Every record below is to be restated word for word, and no picture is to be copied.
----
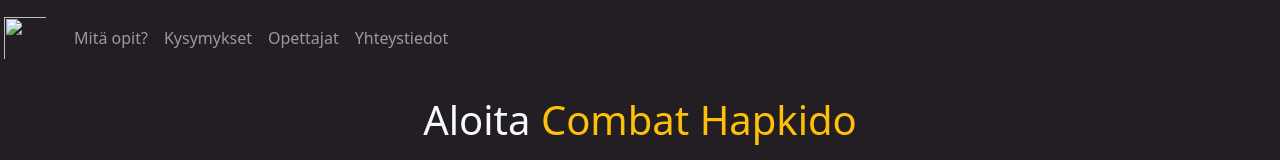
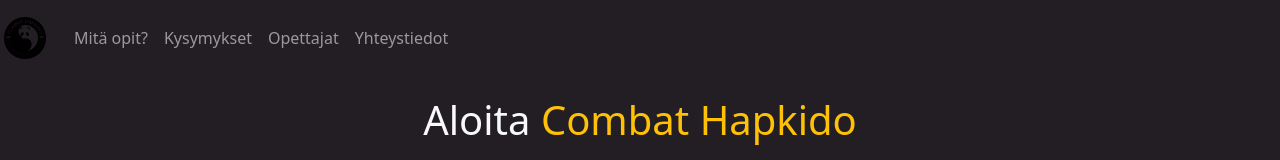
Before and after one commit to stocke/CH-Rovaniemi-sivut, a plain HTML site: page index.html in a window 1280 px wide. Shown: the top 160 px of the page. Drawn offline with nearby package versions, Linux system fonts and the light colour scheme.

Commit message:
Fix menu img

```diff
--- a/index.html
+++ b/index.html
@@ -20,7 +20,7 @@
         <nav class="navbar fixed-top navbar-expand-md navbar-dark bg-dark">
 
             <a href="#" class="navbar-brand mb-0 h1">
-                <img class="d-inline-block align-top p-1" src="img/CHroi.svg" width="50"
+                <img class="d-inline-block align-top p-1" src="img/CH_merkki_luonnos-modified.png" width="50"
                     height="50" alt="">
             </a>
             <button type="button" data-bs-toggle="collapse" data-bs-target="#navbarNav" class="navbar-toggler"
```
----
→ Written response
Before and after one commit to stocke/CH-Rovaniemi-sivut, a plain HTML site: page index.html in a window 1280 px wide. Shown: the top 160 px of the page. Drawn offline with nearby package versions, Linux system fonts and the light colour scheme.

Commit message:
Fix menu img

```diff
--- a/index.html
+++ b/index.html
@@ -20,7 +20,7 @@
         <nav class="navbar fixed-top navbar-expand-md navbar-dark bg-dark">
 
             <a href="#" class="navbar-brand mb-0 h1">
-                <img class="d-inline-block align-top p-1" src="img/CHroi.svg" width="50"
+                <img class="d-inline-block align-top p-1" src="img/CH_merkki_luonnos-modified.png" width="50"
                     height="50" alt="">
             </a>
             <button type="button" data-bs-toggle="collapse" data-bs-target="#navbarNav" class="navbar-toggler"
```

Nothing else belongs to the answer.